In the News
November 14, 2023

How Do Humanities Majors Fare in the Work Force?

Audrey Williams June
The Chronicle of Higher Education

The wisdom of seeking a degree in the humanities is often called into question, with administrators perennially seeking to cut majors, state officials targeting them, and professors debating how best to defend their worth. Meanwhile, the number of bachelor’s degrees awarded in the humanities declined nearly 16 percent between 2012 and 2020.

But a new report from the American Academy of Arts and Sciences contradicts the narrative that humanities degrees are a waste of money.

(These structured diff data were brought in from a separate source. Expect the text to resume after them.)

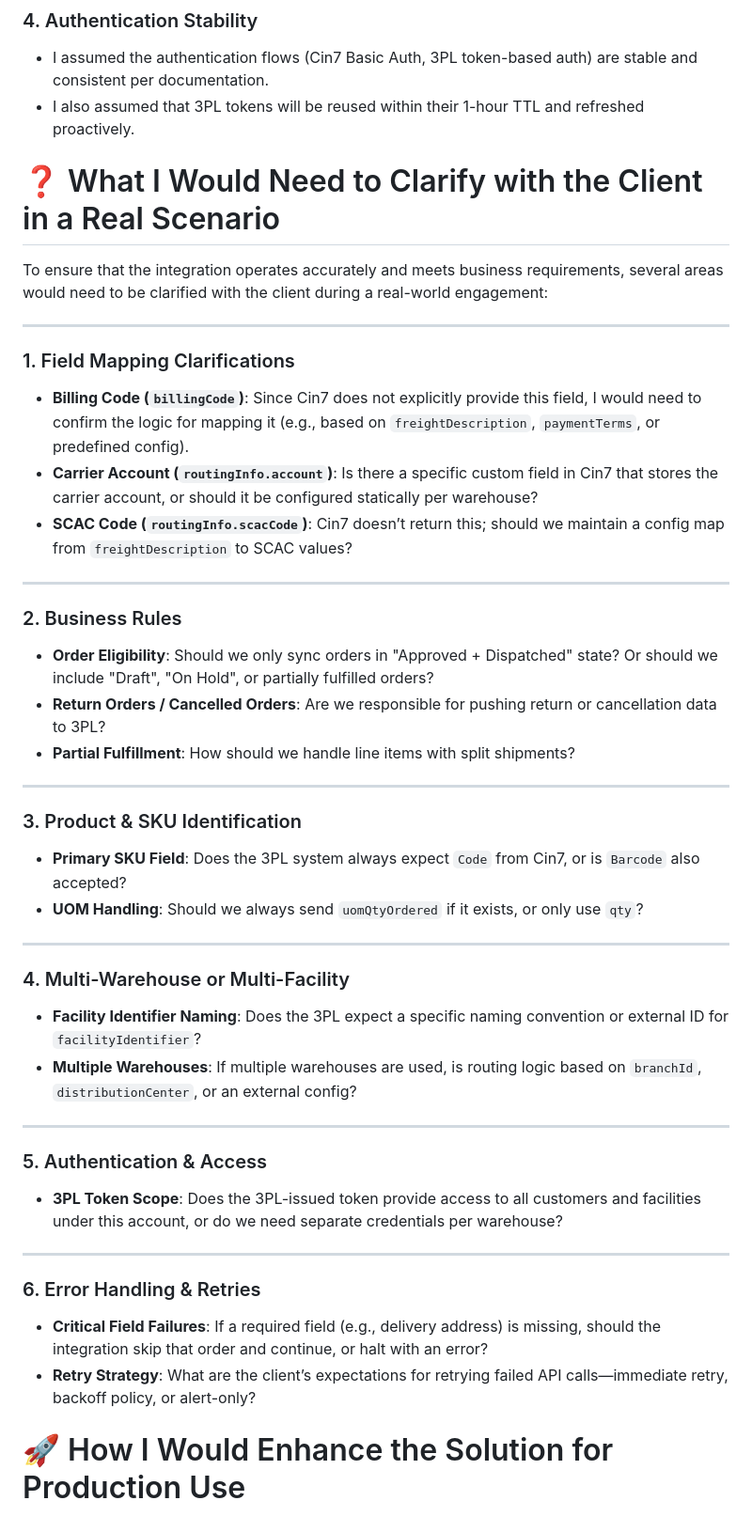
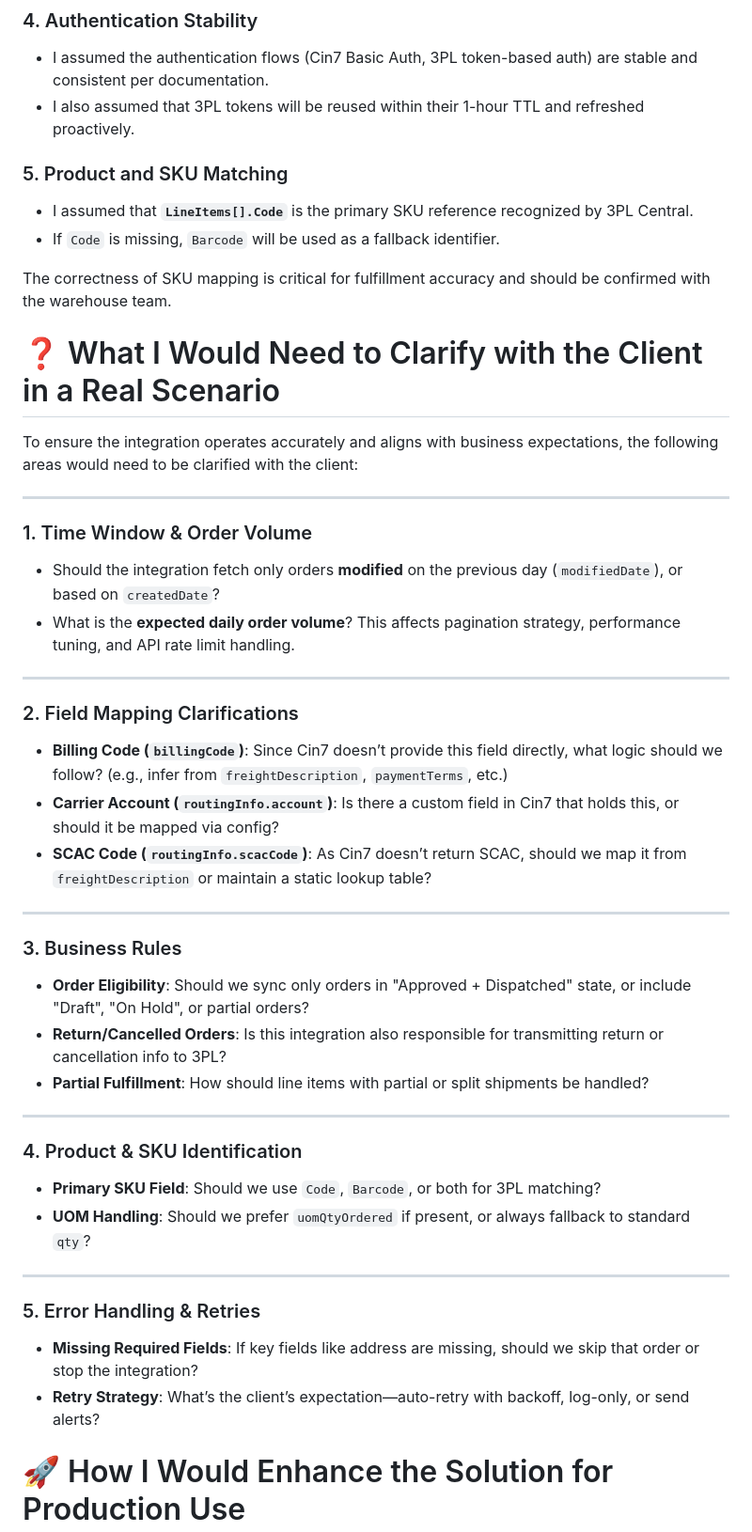
Before and after one commit to BowieTech/BeaconWorld_Web_Test, a Markdown page: README.md, the part around the change printed below. Shown: that part at 94% size. GitHub-like rendering.

```diff
--- a/README.md
+++ b/README.md
@@ -201,55 +197,57 @@ The correctness of SKU mapping is critical for fulfillment accuracy and should b
 - I assumed the authentication flows (Cin7 Basic Auth, 3PL token-based auth) are stable and consistent per documentation.
 - I also assumed that 3PL tokens will be reused within their 1-hour TTL and refreshed proactively.
 
+### 5.  Product and SKU Matching
+
+- I assumed that **`LineItems[].Code`** is the primary SKU reference recognized by 3PL Central.
+- If `Code` is missing, `Barcode` will be used as a fallback identifier.
+
+The correctness of SKU mapping is critical for fulfillment accuracy and should be confirmed with the warehouse team.
 
 
 
 # ❓ What I Would Need to Clarify with the Client in a Real Scenario
 
-To ensure that the integration operates accurately and meets business requirements, several areas would need to be clarified with the client during a real-world engagement:
+To ensure the integration operates accurately and aligns with business expectations, the following areas would need to be clarified with the client:
 
 ---
 
-### 1. Field Mapping Clarifications
+### 1. Time Window & Order Volume
 
-- **Billing Code (`billingCode`)**: Since Cin7 does not explicitly provide this field, I would need to confirm the logic for mapping it (e.g., based on `freightDescription`, `paymentTerms`, or predefined config).
-- **Carrier Account (`routingInfo.account`)**: Is there a specific custom field in Cin7 that stores the carrier account, or should it be configured statically per warehouse?
-- **SCAC Code (`routingInfo.scacCode`)**: Cin7 doesn’t return this; should we maintain a config map from `freightDescription` to SCAC values?
+- Should the integration fetch only orders **modified** on the previous day (`modifiedDate`), or based on `createdDate`?
+- What is the **expected daily order volume**? This affects pagination strategy, performance tuning, and API rate limit handling.
 
 ---
 
-### 2. Business Rules
+### 2. Field Mapping Clarifications
 
-- **Order Eligibility**: Should we only sync orders in "Approved + Dispatched" state? Or should we include "Draft", "On Hold", or partially fulfilled orders?
-- **Return Orders / Cancelled Orders**: Are we responsible for pushing return or cancellation data to 3PL?
-- **Partial Fulfillment**: How should we handle line items with split shipments?
+- **Billing Code (`billingCode`)**: Since Cin7 doesn’t provide this field directly, what logic should we follow? (e.g., infer from `freightDescription`, `paymentTerms`, etc.)
+- **Carrier Account (`routingInfo.account`)**: Is there a custom field in Cin7 that holds this, or should it be mapped via config?
+- **SCAC Code (`routingInfo.scacCode`)**: As Cin7 doesn’t return SCAC, should we map it from `freightDescription` or maintain a static lookup table?
 
 ---
 
-### 3. Product & SKU Identification
+### 3. Business Rules
 
-- **Primary SKU Field**: Does the 3PL system always expect `Code` from Cin7, or is `Barcode` also accepted?
-- **UOM Handling**: Should we always send `uomQtyOrdered` if it exists, or only use `qty`?
+- **Order Eligibility**: Should we sync only orders in "Approved + Dispatched" state, or include "Draft", "On Hold", or partial orders?
+- **Return/Cancelled Orders**: Is this integration also responsible for transmitting return or cancellation info to 3PL?
+- **Partial Fulfillment**: How should line items with partial or split shipments be handled?
 
 ---
 
-### 4. Multi-Warehouse or Multi-Facility
+### 4. Product & SKU Identification
 
-- **Facility Identifier Naming**: Does the 3PL expect a specific naming convention or external ID for `facilityIdentifier`?
-- **Multiple Warehouses**: If multiple warehouses are used, is routing logic based on `branchId`, `distributionCenter`, or an external config?
+- **Primary SKU Field**: Should we use `Code`, `Barcode`, or both for 3PL matching?
+- **UOM Handling**: Should we prefer `uomQtyOrdered` if present, or always fallback to standard `qty`?
 
 ---
 
-### 5. Authentication & Access
+### 5. Error Handling & Retries
 
-- **3PL Token Scope**: Does the 3PL-issued token provide access to all customers and facilities under this account, or do we need separate credentials per warehouse?
+- **Missing Required Fields**: If key fields like address are missing, should we skip that order or stop the integration?
+- **Retry Strategy**: What’s the client’s expectation—auto-retry with backoff, log-only, or send alerts?
 
----
 
-### 6. Error Handling & Retries
-
-- **Critical Field Failures**: If a required field (e.g., delivery address) is missing, should the integration skip that order and continue, or halt with an error?
-- **Retry Strategy**: What are the client’s expectations for retrying failed API calls—immediate retry, backoff policy, or alert-only?
 # 🚀 How I Would Enhance the Solution for Production Use
 
 While the current implementation meets the requirements for a functional proof of concept, several enhancements would be necessary to make the solution robust, scalable, and production-ready:
```
Also changed, not shown: other parts of README.md (+2 -6 lines).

College graduates in every state who majored in humanities fields like history, philosophy, and English literature outearned people with no degree, according to the academy’s data.

Robert B. Townsend, the academy’s program director for humanities, arts, and culture, said the data were generated in response to administrators’ and faculty members’ requests for information that could be used to show lawmakers that humanities majors have positive career outcomes at the state level — just as the academy found they do nationally.

In general, he said, the questions about the return on investment for humanities degrees seem to move in two directions.

“One is you might as well not even get a degree if you’re going to get a humanities degree, and the other is the comparison to the engineering graduates — who are in a class by themselves as far as earnings,” Townsend said.

However, he said, the new data show that humanities majors aren’t largely unemployed and their earnings are comparable to or better than the salaries of workers who majored in most non-humanities fields.

View full story: The Chronicle of Higher Education



Humanities Indicators

Norman Marshall Bradburn and Robert B. Townsend